Officials in GOP-held Iowa had applied for a Section 1332 waiver, which allows states to make changes to how they provide Obamacare services as long as they don’t reduce coverage or make it more expensive. The officials, including state insurance commissioner Doug Ommen, wanted to implement a “stopgap measure” to make the marketplace more competitive in an effort to lower costs — a plan other states were keeping an eye on to gauge its effectiveness. In September, Ommen argued that, without the waiver, “over 20,000 middle class farmers, early retirees and self-employed Iowans will likely either go uninsured or leave Iowa.”
Trump reportedly read about Ommen’s efforts in a Wall Street Journal article, then tried to contact then-Health and Human Services Secretary Tom Price (who resigned amid a chartered flight scandal last week) by phone but was unable to reach him because he was on a trip in Asia. So Trump instead contacted Seema Verma, administrator of the Centers for Medicare and Medicaid Service, the agency that reviews the Section 1332 waivers and “had been working closely with Iowa as it fine-tuned its submission.” Verma is seen as less likely than Price was to attempt to sabotage Obamacare.

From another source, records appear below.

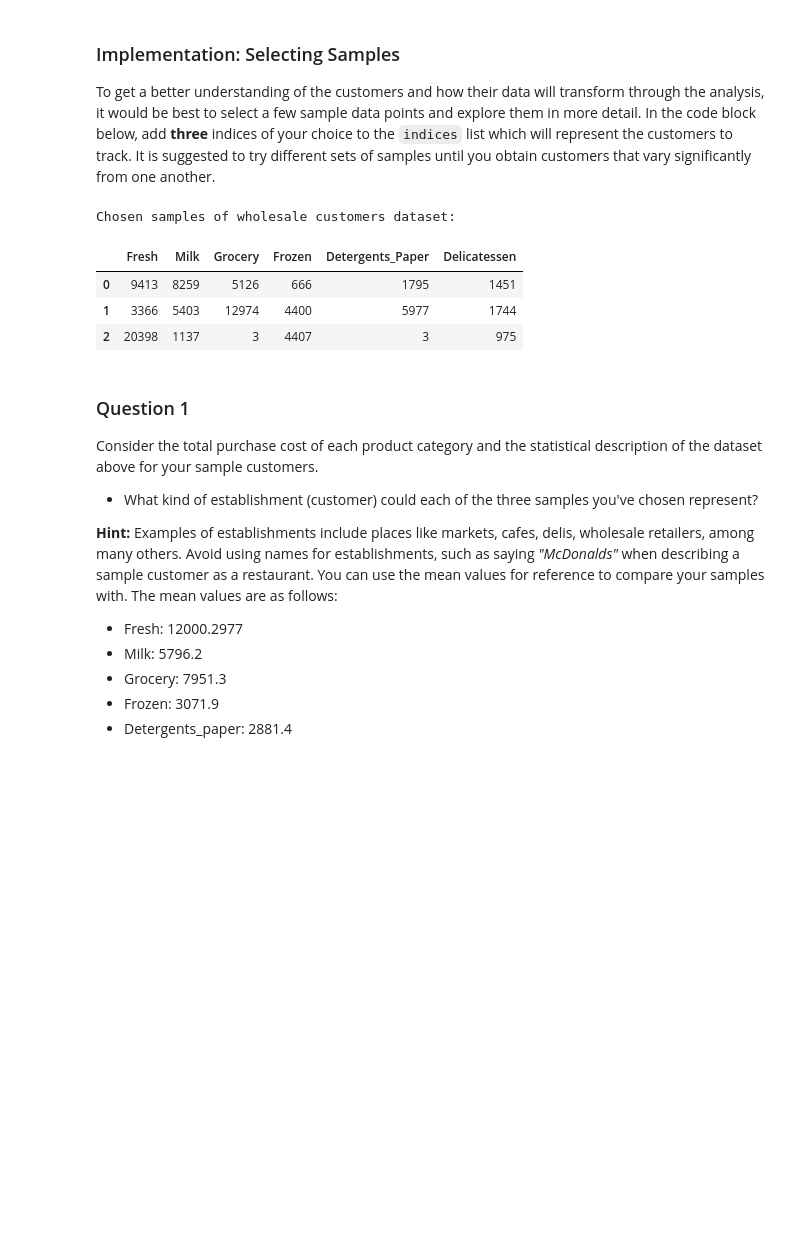
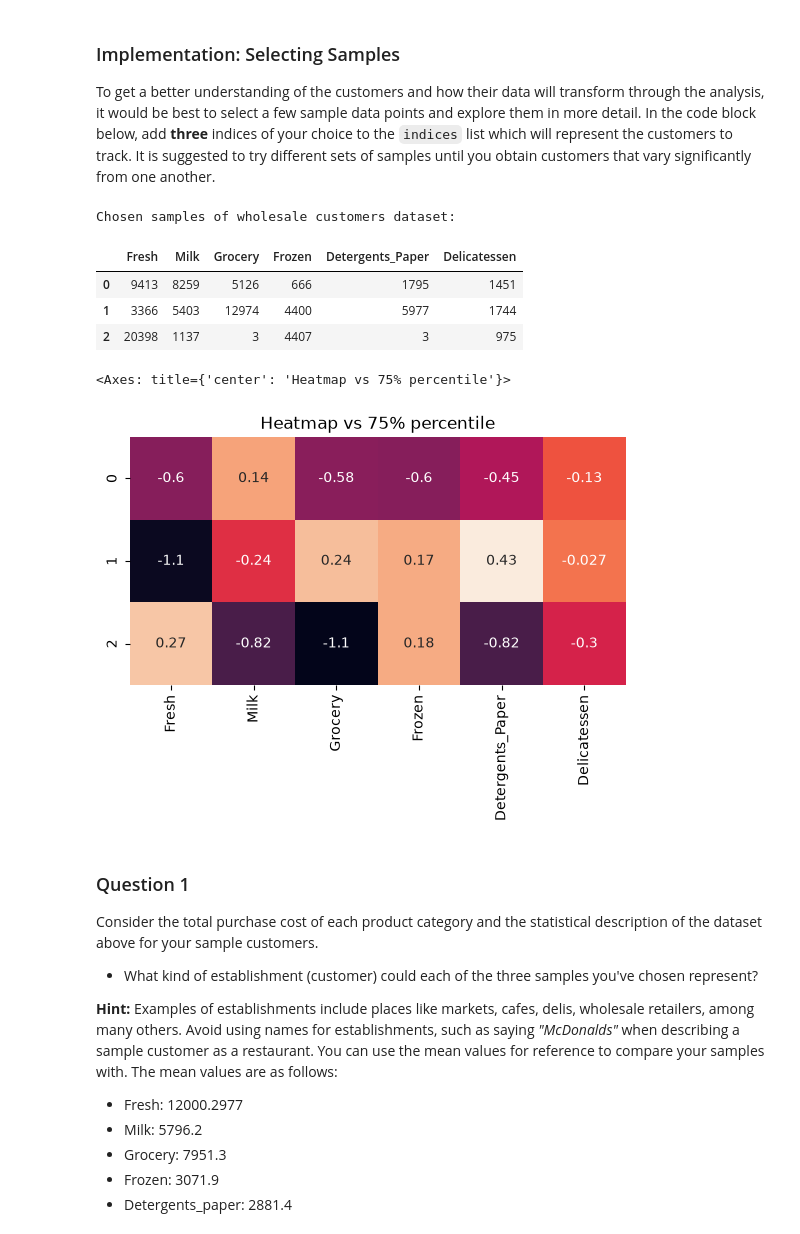
Before and after one commit to hebakhattabGIS/p3, a Jupyter notebook: customer_segments.ipynb, the cells around one changed output. Cells and saved outputs as stored; diff of their text form; code cells hidden in the pictures; blank space fills up the shorter version.

```diff
--- a/customer_segments.ipynb
+++ b/customer_segments.ipynb
@@ -61,17 +63,22 @@ To get a better understanding of the customers and how their data will transform
 # %%
 # TODO: Select three indices of your choice you wish to sample from the dataset
 indices = [5,10,75]
 
 # Create a DataFrame of the chosen samples
 samples = pd.DataFrame(data.loc[indices], columns = data.keys()).reset_index(drop = True)
 print("Chosen samples of wholesale customers dataset:")
 display(samples)
+
+plt.axes().set_title("Heatmap vs 75% percentile")
+sns.heatmap((samples-data.quantile(q=0.75))/data.std(ddof=0), annot=True, cbar=False, square=True)
 # %% [output]
 Chosen samples of wholesale customers dataset:
 |  | Fresh | Milk | Grocery | Frozen | Detergents_Paper | Delicatessen |
 | 0 | 9413 | 8259 | 5126 | 666 | 1795 | 1451 |
 | 1 | 3366 | 5403 | 12974 | 4400 | 5977 | 1744 |
 | 2 | 20398 | 1137 | 3 | 4407 | 3 | 975 |
+<Axes: title={'center': 'Heatmap vs 75% percentile'}>
+[figure, added]
 # %% [markdown]
 ### Question 1
 Consider the total purchase cost of each product category and the statistical description of the dataset above for your sample customers.
```
Also changed, not shown: parts of 3 cells of this notebook.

Iowa officials planned to get rid of the state’s Obamacare exchange and replace subsidies with tax credits in an effort to expand insurance options, but even that was deemed unacceptable by Trump, whose administration is attempting to dismantle Obamacare after repeated failed efforts by congressional Republicans to repeal the law. The state’s waiver application is reportedly complete and currently under review, and some administration officials disagree with Trump that it should be rejected.
“Supporters of the Affordable Care Act see the president’s opposition even to changes sought by conservative states as part of a broader campaign by his administration to undermine the 2010 health-care law,” the Post reported. “In addition to trying to cut funding for the ACA, the Trump administration also is hampering state efforts to control premiums. In the case of Iowa, that involved a highly unusual intervention by the president himself.”